The normal lung produces approximately 20 – 30 millilitres of mucus per day to assist with the functioning of the muco-ciliary escalator.
Mucus is called sputum when an excess amount is produced within the airways and needs to be expectorated. The quantity, colour and texture are variable and can be an indicator of an exacerbation .
The effectiveness of an airway clearance program may be assisted by monitoring these factors:
Quantity may be recorded in millilitres but most patients find it easier to describe their daily amount in teaspoons, tablespoons, egg cups and cups. An increase in sputum may be a sign of infection.

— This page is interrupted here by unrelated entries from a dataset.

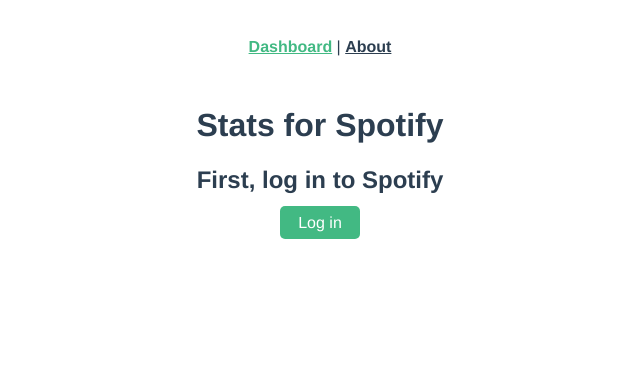
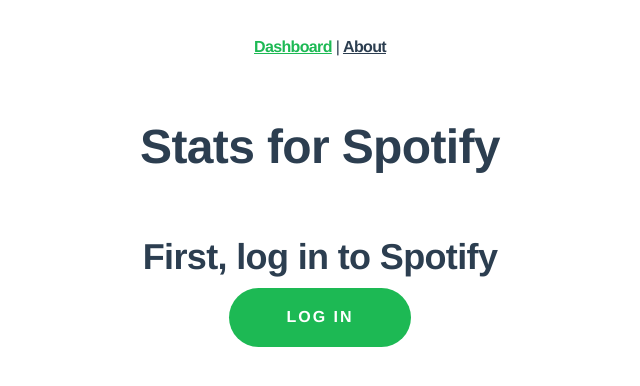
Before and after one commit to systemallica/stats-for-spotify, a Vue app: page /dashboard in a window 1280 px wide. Shown: the top 386 px of the page, without its empty margins (320-960 px from the left). Built offline with nearby package versions, Linux system fonts and the light colour scheme; no server answers.

Commit message:
design improvements

```diff
--- a/src/App.vue
+++ b/src/App.vue
@@ -10,6 +10,24 @@
 </template>
 
 <style>
+body {
+  font-family: Circular, Helvetica, Arial, sans-serif;
+  letter-spacing: -0.04em;
+  line-height: 1.15;
+}
+h1 {
+  font-size: 48px;
+  font-weight: 900;
+}
+h2 {
+  font-size: 36px;
+  font-weight: 900;
+}
+h3 {
+  font-size: 24px;
+  font-weight: 900;
+  margin: 25px;
+}
 #app {
   font-family: Avenir, Helvetica, Arial, sans-serif;
   -webkit-font-smoothing: antialiased;
@@ -28,6 +46,6 @@
 }
 
 #nav a.router-link-exact-active {
-  color: #42b983;
+  color: #1db954;
 }
 </style>
--- a/src/components/Dashboard.vue
+++ b/src/components/Dashboard.vue
@@ -1,5 +1,5 @@
 <template>
-  <div>
+  <div class="container">
     <div class="login" v-if="!this.$store.state.user">
       <h2>First, log in to Spotify</h2>
       <a class="login-btn" v-bind:href="url">Log in</a>
@@ -167,6 +167,7 @@
         const profile = await this.getUserProfile(accessToken)
 
         this.$store.commit("saveUser", { artists, genres, profile, tracks })
+        this.$router.push({ path: "/" })
       }
     }
   }
@@ -174,15 +175,31 @@
 </script>
 
 <style scoped>
-h3 {
-  margin: 25px;
+.container {
+  display: flex;
+  justify-content: center;
 }
 .login-btn {
-  background-color: #42b983;
-  border-radius: 5px;
+  background-color: #1db954;
+  font-size: 16px;
+  border-radius: 500px;
   text-decoration: none;
-  padding: 8px 18px;
-  color: white;
+  padding: 19px 56px 21px;
+  color: #fff;
+  letter-spacing: 2px;
+  text-transform: uppercase;
+  font-weight: 700;
+  text-align: center;
+  vertical-align: middle;
+  -ms-touch-action: manipulation;
+  touch-action: manipulation;
+  cursor: pointer;
+  background-image: none;
+  border: 1px solid transparent;
+}
+.login-btn:hover {
+  color: #fff;
+  background-color: #1ed760;
 }
 .profile-picture {
   width: 200px;
--- a/src/main.js
+++ b/src/main.js
@@ -1,7 +1,7 @@
 import Vue from "vue"
 import App from "./App.vue"
 import router from "./router"
-import store from './store/store'
+import store from "./store/store"
 
 Vue.config.productionTip = false
 
--- a/src/router/index.js
+++ b/src/router/index.js
@@ -6,11 +6,7 @@
 Vue.use(VueRouter)
 
 const routes = [
-  {
-    path: "/",
-    name: "Main",
-    component: Dashboard
-  },
+  { path: "/", redirect: "/dashboard" },
   {
     path: "/dashboard",
     name: "Dashboard",
@@ -29,7 +25,7 @@
     path: "*",
     name: "NotFound",
     component: NotFound
-  },
+  }
 ]
 
 const router = new VueRouter({
--- a/src/views/About.vue
+++ b/src/views/About.vue
@@ -1,5 +1,12 @@
 <template>
-  <div class="about">
-    <h1>This is an about page</h1>
+  <div class="container">
+    <h2>This is an about page</h2>
   </div>
 </template>
+
+<style scoped>
+.container {
+  display: flex;
+  justify-content: center;
+}
+</style>
```
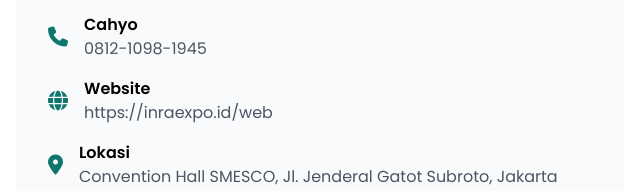
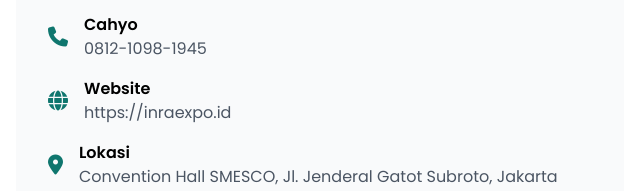
Before and after one commit to edipurwanto1988/inara, a plain HTML site: page index.html in a window 1280 px wide. Shown: the part 10791-10982 px from the top of the page, 0-640 px from the left. Drawn offline with nearby package versions, Linux system fonts and the light colour scheme.

Commit message:
Update website URL from inraexpo.id/web to inraexpo.id with proper redirect

```diff
--- a/index.html
+++ b/index.html
@@ -1629,7 +1629,7 @@
                             <i class="fas fa-globe primary-color mr-4 text-xl"></i>
                             <div>
                                 <h4 class="font-semibold">Website</h4>
-                                <p class="text-gray-600">https://inraexpo.id/web</p>
+                                <a href="https://inraexpo.id/" target="_blank" class="text-gray-600 hover:text-[#0f766e] transition">https://inraexpo.id</a>
                             </div>
                         </div>
                         <div class="flex items-center">
```
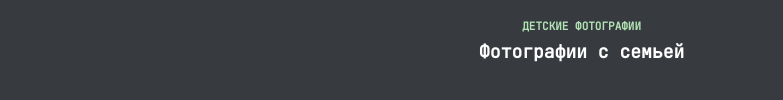
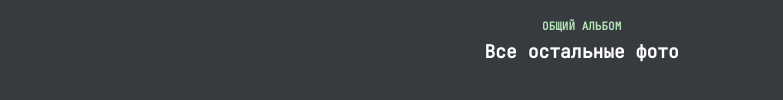
Before and after one commit to daniyardake/yalana, a plain HTML site: page gallery.html in a window 1280 px wide. Shown: the part 1527-1627 px from the top of the page, without its empty margins (240-1023 px from the left). Drawn offline with Linux system fonts and the light colour scheme.

Commit message:
Update gallery.html

```diff
--- a/gallery.html
+++ b/gallery.html
@@ -280,8 +280,8 @@
 									</div>
 								</div>
 								<div class="desc">
-									<div class="category">Детские фотографии</div>
-									<a href="#general" class="name has-popup-gallery">Фотографии с семьей</a>
+									<div class="category">Общий альбом</div>
+									<a href="#general" class="name has-popup-gallery">Все остальные фото</a>
 								</div>
 							</div>
 						</div>
```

Colour of sputum reflects neutrophil influx into the secretions. The purulence of sputum can therefore be used as a guide to the presence of infection (Stockley et al 2001) .
Increased tenacity of sputum may also be an indication of the presence of infection.
A sputum colour chart can be a useful objective tool to record the sputum colour (Fig. 1)
Fig. 1 Sputum colour chart – Murray et al 2009